Print all of the data below exactly as it appears, leaving out every image.

= Beginning of Section =

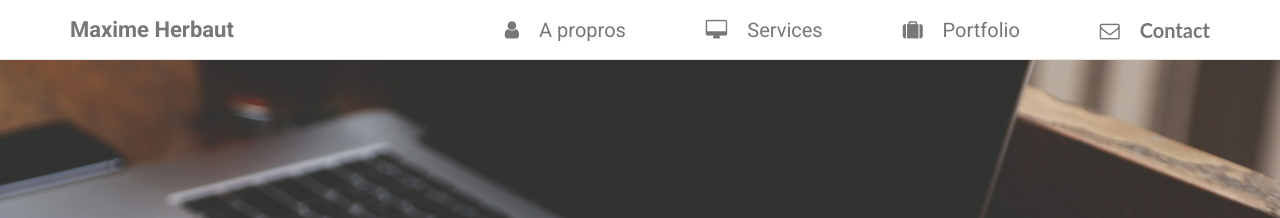
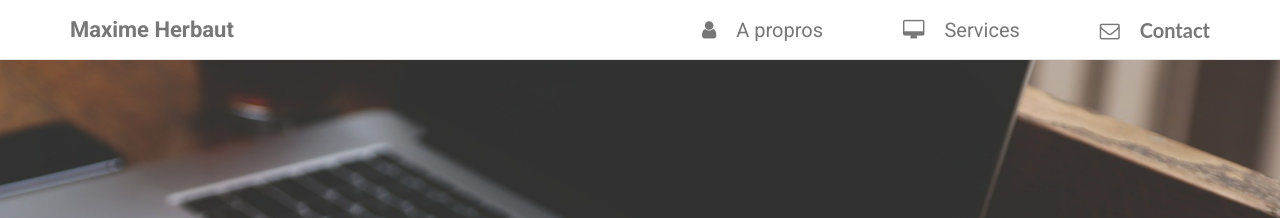
Before and after one commit to herbautmax/herbautmax.github.io, a Jekyll site: the page built from index.html, in a window 1280 px wide. Shown: the top 218 px of the page. Built offline with Jekyll 4.4.1, drawn with Linux system fonts in a browser that asks for light colours; nearby versions of some CDN libraries; the list of posts is cut into pages by our own code.

Commit message:
first prod

```diff
--- a/css/main.css
+++ b/css/main.css
@@ -128,13 +128,13 @@ p{
 
 @media (max-width: 768px){
   .home-main{
-    background: url('https://d2am7l3wurrcf3.cloudfront.net/imagx/4cad2aec?768') no-repeat center center fixed;
+    background: url('../image/home.jpg') no-repeat center center fixed;
   }
 }
 
 @media (min-width: 768px){
   .home-main{
-    background: url('https://d2am7l3wurrcf3.cloudfront.net/imagx/4cad2aec?992') no-repeat center center fixed;
+    background: url('../image/home.jpg') no-repeat center center fixed;
   }
 }
 
--- a/index.html
+++ b/index.html
@@ -27,7 +27,7 @@ css: index
       <ul class="nav navbar-nav navbar-right">
         <li><a class="scrollTo close-nav" href="#apropos" ><i class="fa fa-user icon-nav"></i> A propros</a></li>
         <li><a class="scrollTo close-nav" href="#services"><i class="fa fa-desktop icon-nav"></i> Services</a></li>
-        <li><a class="scrollTo close-nav" href="#portfolio"><i class="fa fa-suitcase icon-nav"></i> Portfolio</a></li>
+        <!--<li><a class="scrollTo close-nav" href="#portfolio"><i class="fa fa-suitcase icon-nav"></i> Portfolio</a></li>-->
         <li><a data-toggle="modal" data-target="#myModal" class="cursor close-nav"><strong><i class="fa fa-envelope-o icon-nav"></i> Contact</strong></a></li>
       </ul>
     </div>
@@ -173,12 +173,11 @@ css: index
 
         </div>
 
+<!--
         <div class="section">
           <h2 id="portfolio">Les réalisations web</h2>
-
-
-
         </div>
+        -->
 
 
 
```
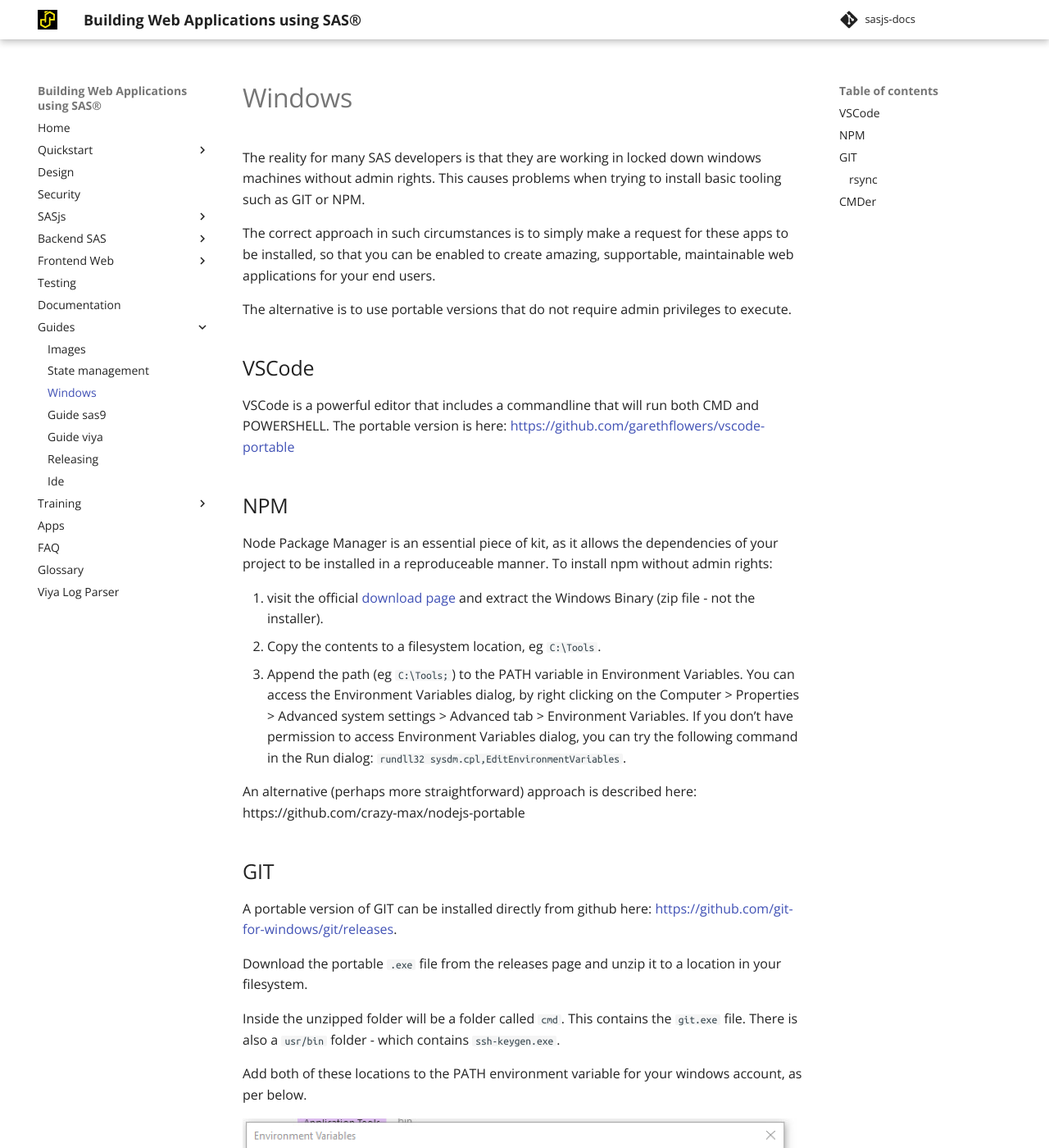
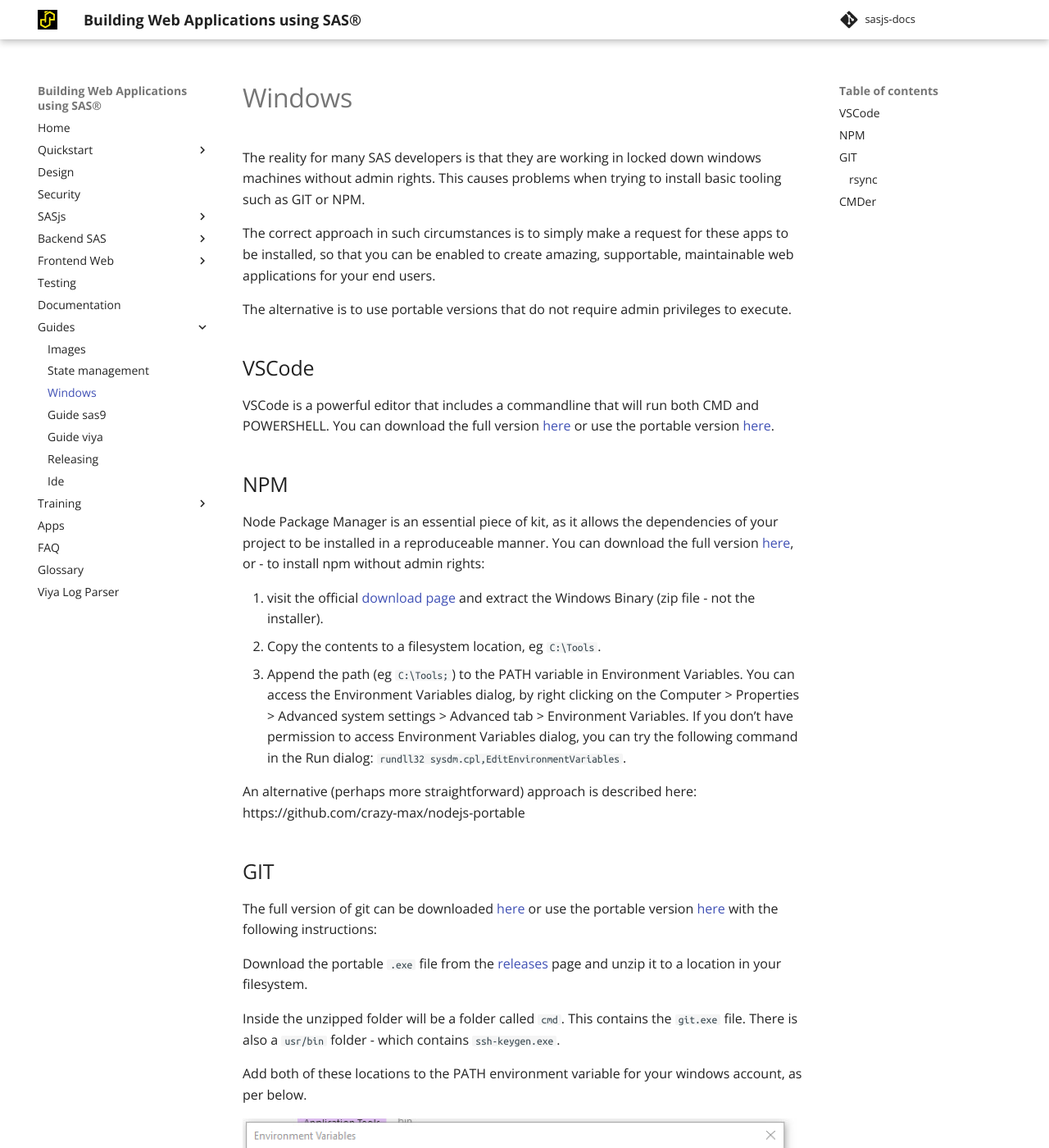
Before and after one commit to sasjs/sasjs.io, an MkDocs documentation site: the page built from docs/windows.md, in a window 1280 px wide and 1400 px high. Shown: the whole window at 82% size. Built offline with MkDocs 1.6.1 and Material for MkDocs 9.7.7, drawn with Linux system fonts in a browser that asks for light colours.

Commit message:
fix: more info on windows page]

```diff
--- a/docs/windows.md
+++ b/docs/windows.md
@@ -11,12 +11,11 @@
 VSCode
 ---------------------
 
-VSCode is a powerful editor that includes a commandline that will run both CMD and POWERSHELL.  The portable version is here:  [https://github.com/garethflowers/vscode-portable](https://github.com/garethflowers/vscode-portable)
+VSCode is a powerful editor that includes a commandline that will run both CMD and POWERSHELL.  You can download the full version [here](https://code.visualstudio.com/download) or use the portable version [here](https://github.com/garethflowers/vscode-portable).
 
 NPM
 ---------------------
-Node Package Manager is an essential piece of kit, as it allows the dependencies of your project to be installed in a reproduceable manner.
-To install npm without admin rights:
+Node Package Manager is an essential piece of kit, as it allows the dependencies of your project to be installed in a reproduceable manner.  You can download the full version [here](https://www.npmjs.com/get-npm), or - to install npm without admin rights:
 
 1. visit the official [download page](https://nodejs.org/en/download) and extract the Windows Binary (zip file - not the installer).
 2. Copy the contents to a filesystem location, eg `C:\Tools`.
@@ -28,9 +27,9 @@
 GIT
 ---------------------
 
-A portable version of GIT can be installed directly from github here: [https://github.com/git-for-windows/git/releases](https://github.com/git-for-windows/git/releases).
+The full version of git can be downloaded [here](https://git-scm.com/downloads) or use the portable version [here](https://github.com/git-for-windows/git/releases) with the following instructions:
 
-Download the portable `.exe` file from the releases page and unzip it to a location in your filesystem.
+Download the portable `.exe` file from the [releases](https://github.com/git-for-windows/git/releases) page and unzip it to a location in your filesystem.
 
 Inside the unzipped folder will be a folder called `cmd`. This contains the `git.exe` file.  There is also a `usr/bin` folder - which contains `ssh-keygen.exe`.
 
```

= End of Section =

*RESULT OF THE TASK*
Before and after one commit to herbautmax/herbautmax.github.io, a Jekyll site: the page built from index.html, in a window 1280 px wide. Shown: the top 218 px of the page. Built offline with Jekyll 4.4.1, drawn with Linux system fonts in a browser that asks for light colours; nearby versions of some CDN libraries; the list of posts is cut into pages by our own code.

Commit message:
first prod

```diff
--- a/css/main.css
+++ b/css/main.css
@@ -128,13 +128,13 @@ p{
 
 @media (max-width: 768px){
   .home-main{
-    background: url('https://d2am7l3wurrcf3.cloudfront.net/imagx/4cad2aec?768') no-repeat center center fixed;
+    background: url('../image/home.jpg') no-repeat center center fixed;
   }
 }
 
 @media (min-width: 768px){
   .home-main{
-    background: url('https://d2am7l3wurrcf3.cloudfront.net/imagx/4cad2aec?992') no-repeat center center fixed;
+    background: url('../image/home.jpg') no-repeat center center fixed;
   }
 }
 
--- a/index.html
+++ b/index.html
@@ -27,7 +27,7 @@ css: index
       <ul class="nav navbar-nav navbar-right">
         <li><a class="scrollTo close-nav" href="#apropos" ><i class="fa fa-user icon-nav"></i> A propros</a></li>
         <li><a class="scrollTo close-nav" href="#services"><i class="fa fa-desktop icon-nav"></i> Services</a></li>
-        <li><a class="scrollTo close-nav" href="#portfolio"><i class="fa fa-suitcase icon-nav"></i> Portfolio</a></li>
+        <!--<li><a class="scrollTo close-nav" href="#portfolio"><i class="fa fa-suitcase icon-nav"></i> Portfolio</a></li>-->
         <li><a data-toggle="modal" data-target="#myModal" class="cursor close-nav"><strong><i class="fa fa-envelope-o icon-nav"></i> Contact</strong></a></li>
       </ul>
     </div>
@@ -173,12 +173,11 @@ css: index
 
         </div>
 
+<!--
         <div class="section">
           <h2 id="portfolio">Les réalisations web</h2>
-
-
-
         </div>
+        -->
 
 
 
```
Before and after one commit to sasjs/sasjs.io, an MkDocs documentation site: the page built from docs/windows.md, in a window 1280 px wide and 1400 px high. Shown: the whole window at 82% size. Built offline with MkDocs 1.6.1 and Material for MkDocs 9.7.7, drawn with Linux system fonts in a browser that asks for light colours.

Commit message:
fix: more info on windows page]

```diff
--- a/docs/windows.md
+++ b/docs/windows.md
@@ -11,12 +11,11 @@
 VSCode
 ---------------------
 
-VSCode is a powerful editor that includes a commandline that will run both CMD and POWERSHELL.  The portable version is here:  [https://github.com/garethflowers/vscode-portable](https://github.com/garethflowers/vscode-portable)
+VSCode is a powerful editor that includes a commandline that will run both CMD and POWERSHELL.  You can download the full version [here](https://code.visualstudio.com/download) or use the portable version [here](https://github.com/garethflowers/vscode-portable).
 
 NPM
 ---------------------
-Node Package Manager is an essential piece of kit, as it allows the dependencies of your project to be installed in a reproduceable manner.
-To install npm without admin rights:
+Node Package Manager is an essential piece of kit, as it allows the dependencies of your project to be installed in a reproduceable manner.  You can download the full version [here](https://www.npmjs.com/get-npm), or - to install npm without admin rights:
 
 1. visit the official [download page](https://nodejs.org/en/download) and extract the Windows Binary (zip file - not the installer).
 2. Copy the contents to a filesystem location, eg `C:\Tools`.
@@ -28,9 +27,9 @@
 GIT
 ---------------------
 
-A portable version of GIT can be installed directly from github here: [https://github.com/git-for-windows/git/releases](https://github.com/git-for-windows/git/releases).
+The full version of git can be downloaded [here](https://git-scm.com/downloads) or use the portable version [here](https://github.com/git-for-windows/git/releases) with the following instructions:
 
-Download the portable `.exe` file from the releases page and unzip it to a location in your filesystem.
+Download the portable `.exe` file from the [releases](https://github.com/git-for-windows/git/releases) page and unzip it to a location in your filesystem.
 
 Inside the unzipped folder will be a folder called `cmd`. This contains the `git.exe` file.  There is also a `usr/bin` folder - which contains `ssh-keygen.exe`.
 
```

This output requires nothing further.